The World’s Luckiest Countries
- Number of Summer Olympic Gold medals
- Number of total Winter & Summer Olympic Gold medals
- Number of Sporting Achievements
- Average amount of Rainfall (mm depth per year)
- Number of Reality Show winners
- Largest Lottery Win Amount
- Lucky Charm in the country
Some people seem to get the best luck. But how does it differ by country? Where are you most likely to win competitions and lotteries? Bonne chance!
1 United Kingdom
Despite the grey drizzle and London fog, the UK wins more competitions in sports and television per person than anywhere else in the world.
2 United States
The US holds the world record for biggest lottery win, with a massive $1.5 billion jackpot – though it was split across three winners, so each only won $530 million.
For the Ancient Romans, dolphins were a symbol of luck – and they were the ones to invent pasta and pizza, so the population are clearly doing pretty well.
Despite being quite poisonous, the spring-blooming flower lily of the valley is a source of good luck in France, and 1st May is La Fête du Muguet (Lily of the Valley Day).
Japan’s good luck figurine is familiar the world over – the gold or ceramic waving cat is known as a “Maneki-Neko” and is often found in the windows or entrances of businesses.
In Ancient Egypt, scarabs were considered to be good luck, and jewellery and ornaments designed to look like them were extremely popular, for both the rich and the poor.
In Germany, pigs are often considered symbols of good luck, and marzipan pigs called Glücksschwein (“luck pig”) are given as gifts at New Year’s.
Probably rooted in Hindu culture, elephants (associated with the Hindu god Ganesh) are seen as symbols of good luck. It must work, because India has one of the highest number of reality show winners per capita.
In Turkey, the “evil eye“, a curse given through a malevolent glare, was considered a real danger. The nazar, an amulet or bead resembling an eye, serves to protect against it, and so is thought to bring good luck.
Sometimes called “Bozhya korovka” (“God’s little cow”), ladybirds are sometimes considered to be lucky in Russia, and a popular children's rhyme exists, asking the ladybird to fly to the sky and bring back bread.
Not dissimilar from a chimera, the Persian (ancient Iran) “Simurg” was thought to be a benevolent guardian figure, which would bring purification and fertility. It looked like a scaly cross between a dog, a peacock, and a lion.
12 South Africa
While not a frequent winner of any major sporting titles, South Africa boasts a small number of reality TV shows available for its residents to win, as well as beautiful, sunny summers.
Much like Turkey, Ethiopia considers the evil eye to be a source of bad luck. There is a handful of reality TV shows to be won, however, and they have more Olympic medals than Pakistan and India put together.
If you’re a strong believer in luck, you might want to be mindful in Mexico – an itchy palm is a sign of good fortune coming your way, but scratching it makes the luck disappear.

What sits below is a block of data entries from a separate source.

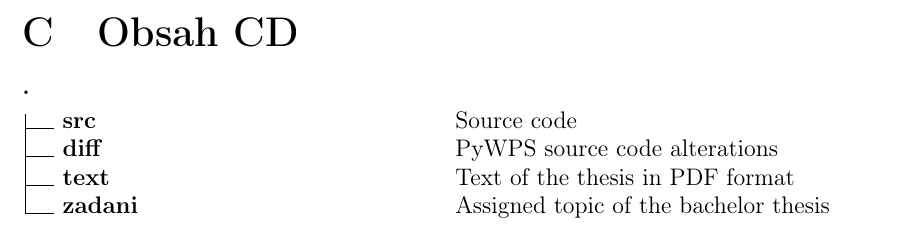
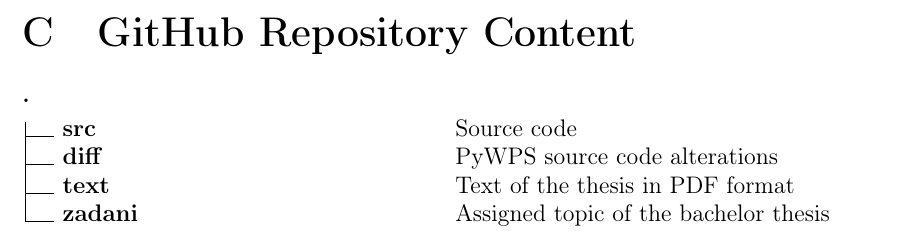
Before and after one commit to ctu-geoforall-lab-projects/bp-pisl-2018, a LaTeX thesis (text/jan-pisl-bp-2018.tex, which reads text/prilohy.tex): part of page 40 of 40, cut at the place of the change. Compiled offline with pdfLaTeX.

Commit message:
minor edits in appendix

```diff
--- a/text/prilohy.tex
+++ b/text/prilohy.tex
@@ -95,7 +95,7 @@ dbname=pisl\_bp
 
 
 
-\chapter{Obsah CD}
+\chapter{GitHub Repository Content}
 \label{cd}
 
 
```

Breaking a glass is good luck in Pakistan. It does have to be unintentional, however, so rather than smashing up your cupboards, you might want to simply leave your drink close to the edge of the table.
While X Factor hasn’t made it to Nigeria, Big Brother Nigeria and Nigeria’s Got Talent are ongoing – the winners clearly haven’t been scratching their palms, because like Pakistan, it’s a sign of imminent wealth.
Because the Chinese words for “red bat” sound the same as “enormous blessings”, the animal has come to symbolise good fortune, and often appears in Chinese designs.
The “figa” is a clenched fist with a thumb between the second and third finger. It is thought to keep away bad fortune – including the evil eye – and amulets depicting it are often given as gifts.
Bound up in royal history, white elephants are considered a sign of good fortune. Once discovered, they are assigned a grading and offered to the king as a gift.
Bagua mirrors are popular in Vietnam – mirrors hung on the front door of the home in order to deflect and dispel negative energy, following the traditions of Feng Shui.
Polka dots supposedly symbolise coins, which are then emblems of wealth. Wearing clothes depicting polka dots, therefore, is supposed to bring wealth and fortune.
Rudraksha nuts from the Rudraksh tree are believed to be an incarnation of Bhagwan Shiva, one of the five forms of God in the Smarta tradition. Wearing one as jewellery is thought to bring health and respect.